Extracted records
"""

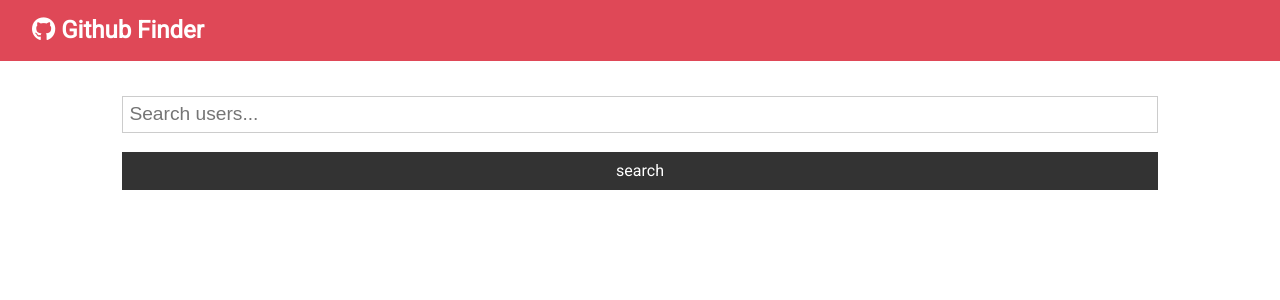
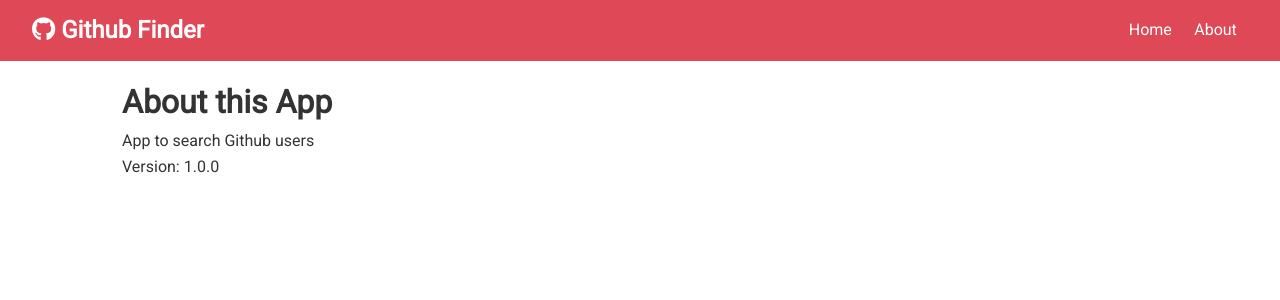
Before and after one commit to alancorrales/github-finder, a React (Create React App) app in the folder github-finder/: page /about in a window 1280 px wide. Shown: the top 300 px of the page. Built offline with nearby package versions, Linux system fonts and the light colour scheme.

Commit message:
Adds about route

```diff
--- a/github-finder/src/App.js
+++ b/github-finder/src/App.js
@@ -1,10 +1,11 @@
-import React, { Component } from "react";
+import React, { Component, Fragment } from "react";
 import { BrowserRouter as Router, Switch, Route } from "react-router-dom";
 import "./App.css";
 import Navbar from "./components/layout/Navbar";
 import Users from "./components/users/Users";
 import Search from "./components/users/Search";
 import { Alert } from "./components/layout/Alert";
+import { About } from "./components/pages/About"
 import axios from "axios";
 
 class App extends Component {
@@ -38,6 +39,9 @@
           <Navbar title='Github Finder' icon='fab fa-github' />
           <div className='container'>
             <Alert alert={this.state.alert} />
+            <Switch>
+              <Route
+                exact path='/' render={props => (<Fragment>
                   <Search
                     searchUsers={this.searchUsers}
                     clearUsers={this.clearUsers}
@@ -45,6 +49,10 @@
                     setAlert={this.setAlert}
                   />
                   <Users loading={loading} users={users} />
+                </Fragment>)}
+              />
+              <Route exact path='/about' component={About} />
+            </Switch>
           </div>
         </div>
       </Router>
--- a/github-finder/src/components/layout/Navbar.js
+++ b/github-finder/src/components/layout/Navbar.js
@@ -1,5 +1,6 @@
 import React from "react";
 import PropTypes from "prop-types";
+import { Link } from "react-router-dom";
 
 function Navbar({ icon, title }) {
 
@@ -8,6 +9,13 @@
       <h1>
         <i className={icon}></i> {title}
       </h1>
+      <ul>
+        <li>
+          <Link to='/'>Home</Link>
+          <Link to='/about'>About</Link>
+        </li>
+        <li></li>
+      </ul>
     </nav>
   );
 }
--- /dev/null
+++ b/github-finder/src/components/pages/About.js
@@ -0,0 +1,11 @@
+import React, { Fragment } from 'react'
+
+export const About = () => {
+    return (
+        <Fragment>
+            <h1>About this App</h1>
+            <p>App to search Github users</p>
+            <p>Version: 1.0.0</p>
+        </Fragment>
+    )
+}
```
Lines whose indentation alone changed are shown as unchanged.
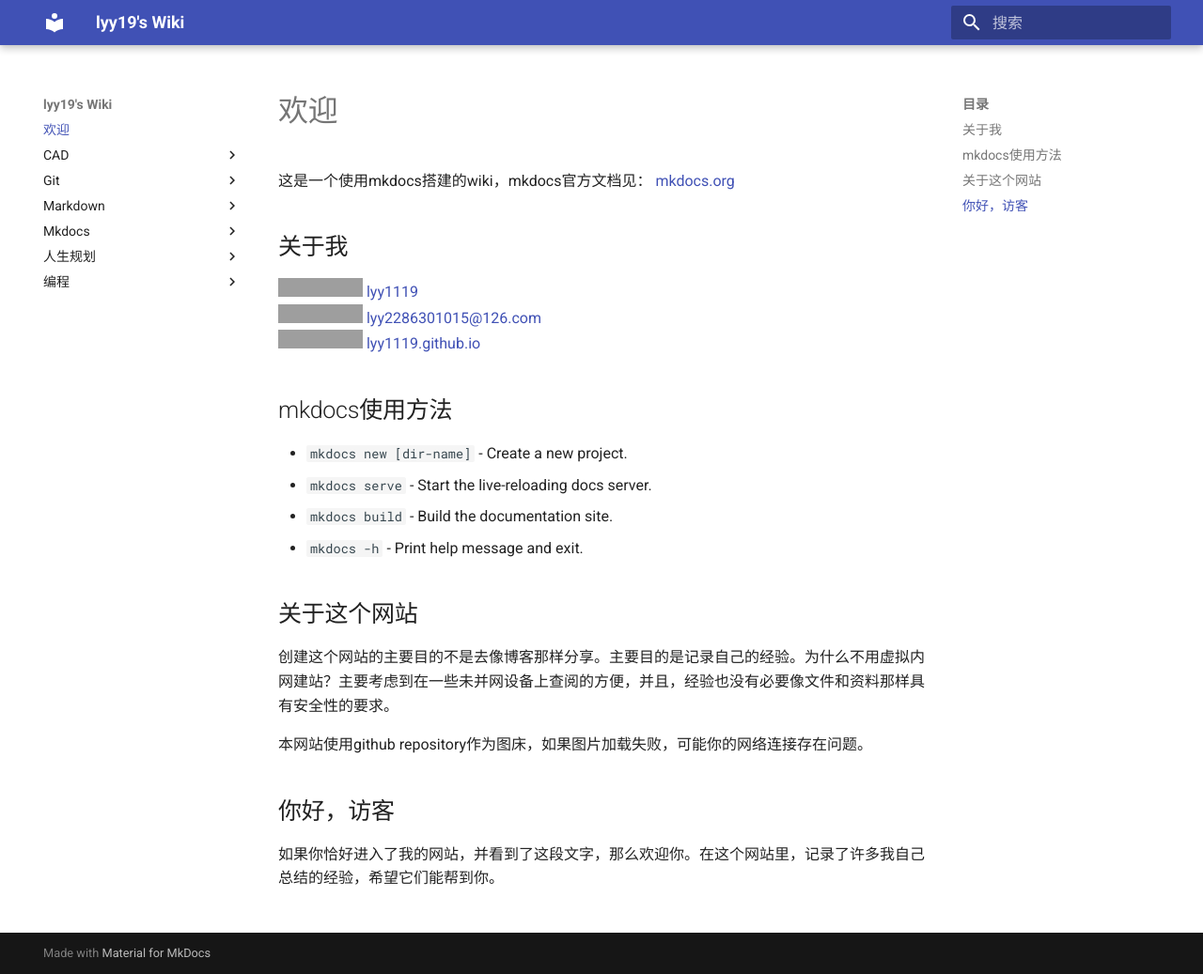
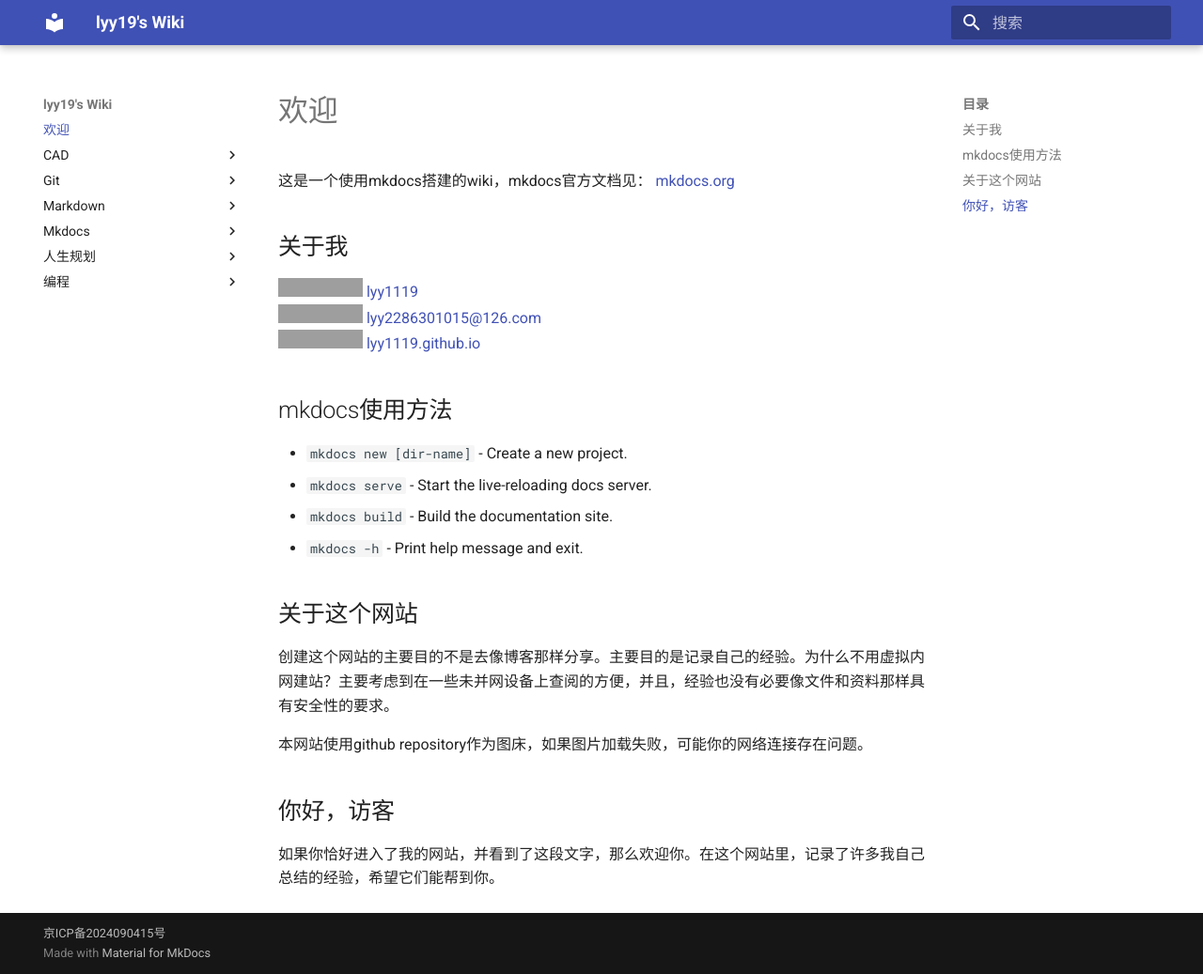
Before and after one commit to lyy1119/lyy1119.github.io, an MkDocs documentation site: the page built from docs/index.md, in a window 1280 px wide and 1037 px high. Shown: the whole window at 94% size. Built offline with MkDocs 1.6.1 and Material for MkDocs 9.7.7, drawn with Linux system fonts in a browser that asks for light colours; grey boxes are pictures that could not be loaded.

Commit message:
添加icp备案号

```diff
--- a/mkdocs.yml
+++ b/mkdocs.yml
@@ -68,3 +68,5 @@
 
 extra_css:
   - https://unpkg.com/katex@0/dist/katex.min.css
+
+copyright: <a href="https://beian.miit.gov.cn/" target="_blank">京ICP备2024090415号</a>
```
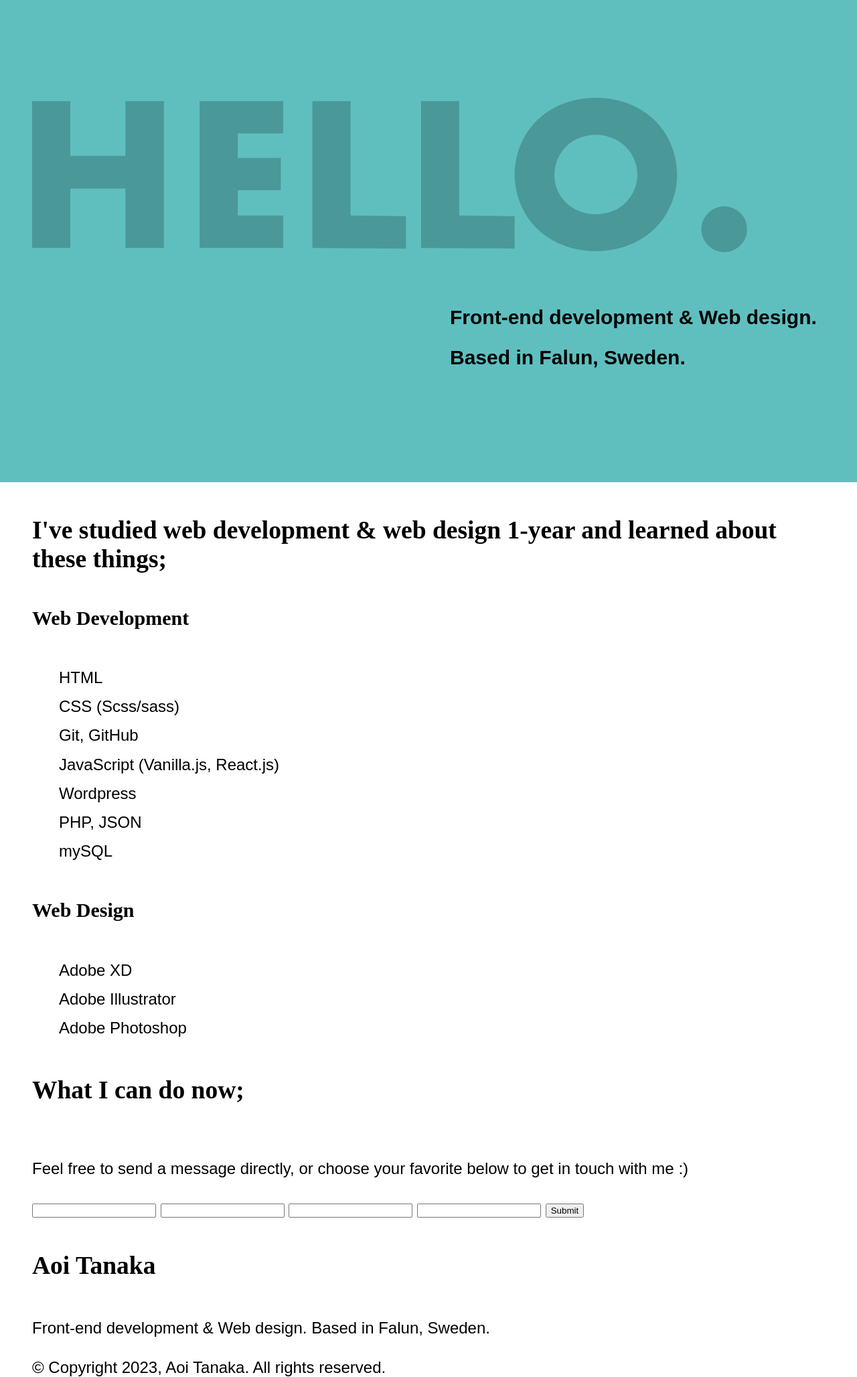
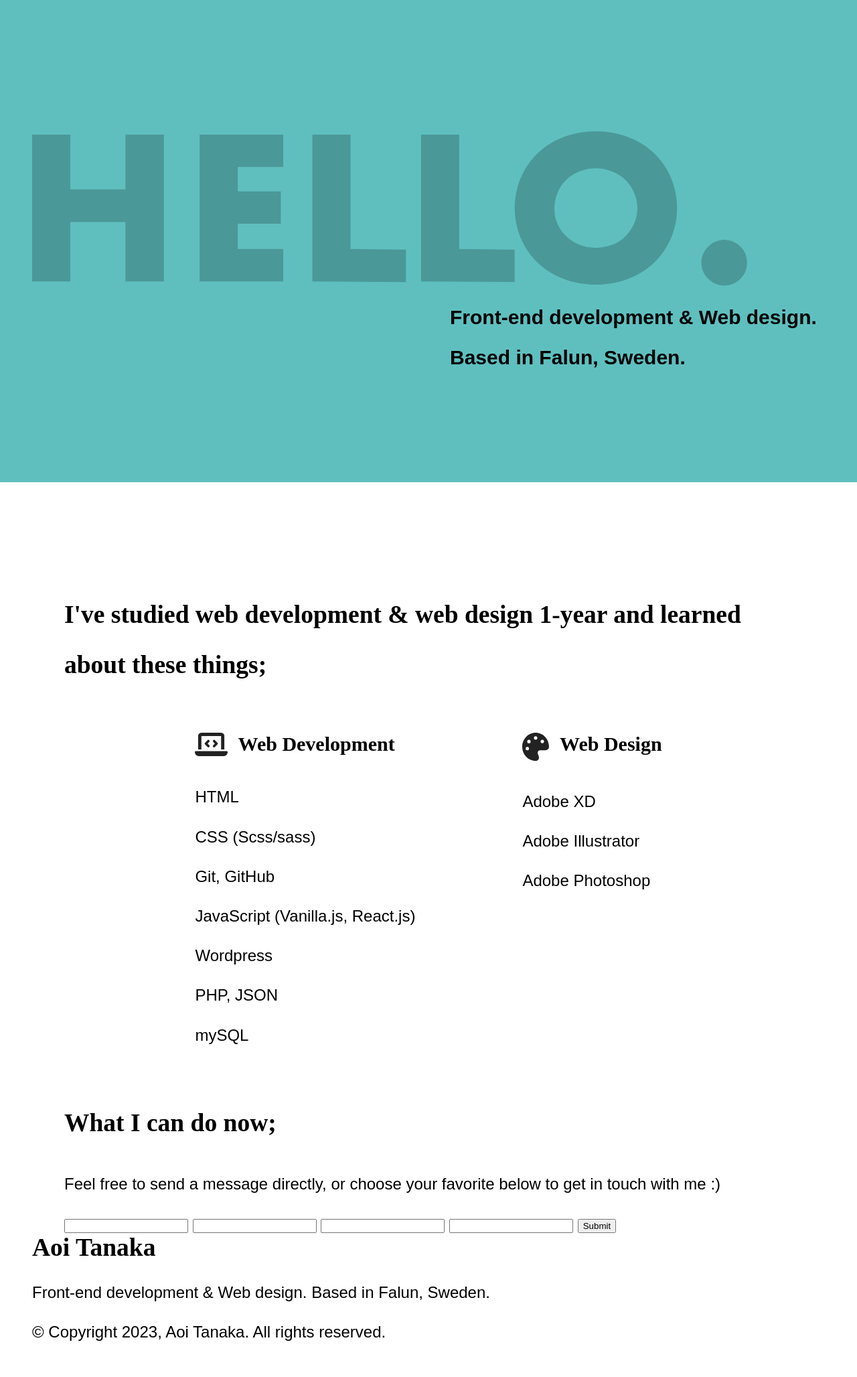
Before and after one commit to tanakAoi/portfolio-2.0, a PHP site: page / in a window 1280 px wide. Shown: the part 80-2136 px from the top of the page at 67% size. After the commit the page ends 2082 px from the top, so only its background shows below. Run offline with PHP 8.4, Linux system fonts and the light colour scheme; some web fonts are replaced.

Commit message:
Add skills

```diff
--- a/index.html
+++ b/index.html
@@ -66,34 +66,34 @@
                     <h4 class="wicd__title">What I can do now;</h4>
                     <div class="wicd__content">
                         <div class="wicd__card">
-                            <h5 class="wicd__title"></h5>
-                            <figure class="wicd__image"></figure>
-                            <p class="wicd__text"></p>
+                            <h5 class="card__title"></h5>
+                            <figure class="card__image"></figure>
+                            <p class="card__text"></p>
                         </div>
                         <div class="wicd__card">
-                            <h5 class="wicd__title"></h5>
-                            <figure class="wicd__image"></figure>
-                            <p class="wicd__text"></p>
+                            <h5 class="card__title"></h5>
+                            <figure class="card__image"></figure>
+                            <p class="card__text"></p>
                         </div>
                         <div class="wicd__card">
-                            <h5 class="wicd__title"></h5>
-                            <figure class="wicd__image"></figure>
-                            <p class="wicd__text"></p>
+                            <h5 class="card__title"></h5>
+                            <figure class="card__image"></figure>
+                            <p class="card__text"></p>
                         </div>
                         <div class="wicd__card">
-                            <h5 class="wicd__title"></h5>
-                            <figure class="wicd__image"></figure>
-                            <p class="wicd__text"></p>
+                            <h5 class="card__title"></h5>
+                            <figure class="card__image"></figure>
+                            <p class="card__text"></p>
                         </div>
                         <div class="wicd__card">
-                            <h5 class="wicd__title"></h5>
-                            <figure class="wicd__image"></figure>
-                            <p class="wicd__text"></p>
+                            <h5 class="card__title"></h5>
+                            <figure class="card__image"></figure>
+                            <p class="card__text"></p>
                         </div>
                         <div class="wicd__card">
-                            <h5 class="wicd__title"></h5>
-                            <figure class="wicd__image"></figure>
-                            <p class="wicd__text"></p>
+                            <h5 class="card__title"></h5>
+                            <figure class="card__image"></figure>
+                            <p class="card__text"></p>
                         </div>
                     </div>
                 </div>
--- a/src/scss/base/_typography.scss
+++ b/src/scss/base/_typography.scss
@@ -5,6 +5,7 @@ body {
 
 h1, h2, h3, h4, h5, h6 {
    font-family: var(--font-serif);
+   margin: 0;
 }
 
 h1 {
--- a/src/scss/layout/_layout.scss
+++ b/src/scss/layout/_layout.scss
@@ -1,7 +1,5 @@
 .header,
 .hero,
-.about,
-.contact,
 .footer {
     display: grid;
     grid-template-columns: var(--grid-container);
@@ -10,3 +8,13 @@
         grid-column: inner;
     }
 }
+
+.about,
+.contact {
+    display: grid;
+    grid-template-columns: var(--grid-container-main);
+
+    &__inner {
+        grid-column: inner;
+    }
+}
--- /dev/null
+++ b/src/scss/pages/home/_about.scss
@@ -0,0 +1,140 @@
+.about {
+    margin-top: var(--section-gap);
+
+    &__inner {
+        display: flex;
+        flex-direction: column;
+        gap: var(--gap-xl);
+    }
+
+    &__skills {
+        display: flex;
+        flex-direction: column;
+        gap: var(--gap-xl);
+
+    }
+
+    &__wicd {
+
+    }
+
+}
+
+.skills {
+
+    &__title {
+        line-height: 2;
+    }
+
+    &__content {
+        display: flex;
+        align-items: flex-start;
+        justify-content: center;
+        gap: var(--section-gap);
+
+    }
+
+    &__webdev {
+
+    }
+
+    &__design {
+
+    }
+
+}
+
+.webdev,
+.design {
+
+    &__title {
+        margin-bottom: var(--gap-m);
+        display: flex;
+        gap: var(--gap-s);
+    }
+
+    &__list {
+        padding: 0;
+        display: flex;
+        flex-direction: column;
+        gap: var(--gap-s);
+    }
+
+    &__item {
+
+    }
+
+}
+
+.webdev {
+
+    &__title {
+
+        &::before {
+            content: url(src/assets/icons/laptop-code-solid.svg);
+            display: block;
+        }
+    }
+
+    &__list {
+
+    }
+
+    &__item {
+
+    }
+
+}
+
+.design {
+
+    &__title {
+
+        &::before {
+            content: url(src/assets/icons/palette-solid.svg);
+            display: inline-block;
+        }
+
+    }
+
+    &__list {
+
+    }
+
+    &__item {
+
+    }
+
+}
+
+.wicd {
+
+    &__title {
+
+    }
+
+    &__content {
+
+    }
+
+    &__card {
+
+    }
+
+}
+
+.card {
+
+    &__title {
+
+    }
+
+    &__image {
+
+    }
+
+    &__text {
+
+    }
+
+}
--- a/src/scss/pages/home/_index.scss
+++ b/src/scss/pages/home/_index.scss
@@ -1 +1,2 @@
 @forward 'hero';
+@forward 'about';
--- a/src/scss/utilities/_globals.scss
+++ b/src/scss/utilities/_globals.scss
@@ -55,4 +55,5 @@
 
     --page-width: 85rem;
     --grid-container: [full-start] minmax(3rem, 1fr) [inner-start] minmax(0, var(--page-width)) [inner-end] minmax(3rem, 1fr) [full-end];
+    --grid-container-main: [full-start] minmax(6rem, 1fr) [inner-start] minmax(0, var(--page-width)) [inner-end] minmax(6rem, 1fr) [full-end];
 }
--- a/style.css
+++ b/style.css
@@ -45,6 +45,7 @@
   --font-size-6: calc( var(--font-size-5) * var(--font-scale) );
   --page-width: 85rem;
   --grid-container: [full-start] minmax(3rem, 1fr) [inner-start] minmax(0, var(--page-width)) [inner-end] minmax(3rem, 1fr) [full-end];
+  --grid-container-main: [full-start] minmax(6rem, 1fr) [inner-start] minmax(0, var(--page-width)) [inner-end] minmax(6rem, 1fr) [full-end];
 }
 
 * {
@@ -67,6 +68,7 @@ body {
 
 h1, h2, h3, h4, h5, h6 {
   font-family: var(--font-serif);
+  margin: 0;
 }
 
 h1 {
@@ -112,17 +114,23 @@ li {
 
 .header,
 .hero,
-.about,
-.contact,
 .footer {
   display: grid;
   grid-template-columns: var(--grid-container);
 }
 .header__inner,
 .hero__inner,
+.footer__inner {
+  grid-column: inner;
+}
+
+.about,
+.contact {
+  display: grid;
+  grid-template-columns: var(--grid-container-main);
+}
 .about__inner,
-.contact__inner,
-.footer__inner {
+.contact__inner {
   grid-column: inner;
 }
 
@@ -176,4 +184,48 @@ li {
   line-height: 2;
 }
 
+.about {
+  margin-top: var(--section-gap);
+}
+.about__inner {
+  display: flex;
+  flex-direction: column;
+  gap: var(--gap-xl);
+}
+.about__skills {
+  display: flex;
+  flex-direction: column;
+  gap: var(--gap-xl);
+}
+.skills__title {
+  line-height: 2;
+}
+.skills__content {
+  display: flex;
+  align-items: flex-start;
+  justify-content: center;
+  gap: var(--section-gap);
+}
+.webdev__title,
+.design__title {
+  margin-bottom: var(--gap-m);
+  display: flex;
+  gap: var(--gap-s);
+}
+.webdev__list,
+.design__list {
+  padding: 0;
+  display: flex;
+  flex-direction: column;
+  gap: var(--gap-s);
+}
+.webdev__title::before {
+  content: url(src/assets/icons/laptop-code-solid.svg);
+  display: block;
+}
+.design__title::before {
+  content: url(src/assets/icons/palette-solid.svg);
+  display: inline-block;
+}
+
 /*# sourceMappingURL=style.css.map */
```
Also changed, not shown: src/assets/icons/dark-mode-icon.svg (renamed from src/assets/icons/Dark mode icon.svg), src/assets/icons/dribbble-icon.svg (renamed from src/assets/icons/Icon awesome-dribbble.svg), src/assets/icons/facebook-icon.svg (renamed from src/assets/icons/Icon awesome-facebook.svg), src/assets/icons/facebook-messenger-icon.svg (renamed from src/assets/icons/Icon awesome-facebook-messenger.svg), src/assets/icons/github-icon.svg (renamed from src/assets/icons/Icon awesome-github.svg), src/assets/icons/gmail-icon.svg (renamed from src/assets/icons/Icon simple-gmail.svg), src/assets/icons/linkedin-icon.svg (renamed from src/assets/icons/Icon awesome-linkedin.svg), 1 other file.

"""

WHAT YOU WILL DO >> Across the records, how many lines contain "solid"? Only the number should be given.

COMPLETED EXERCISE >> 4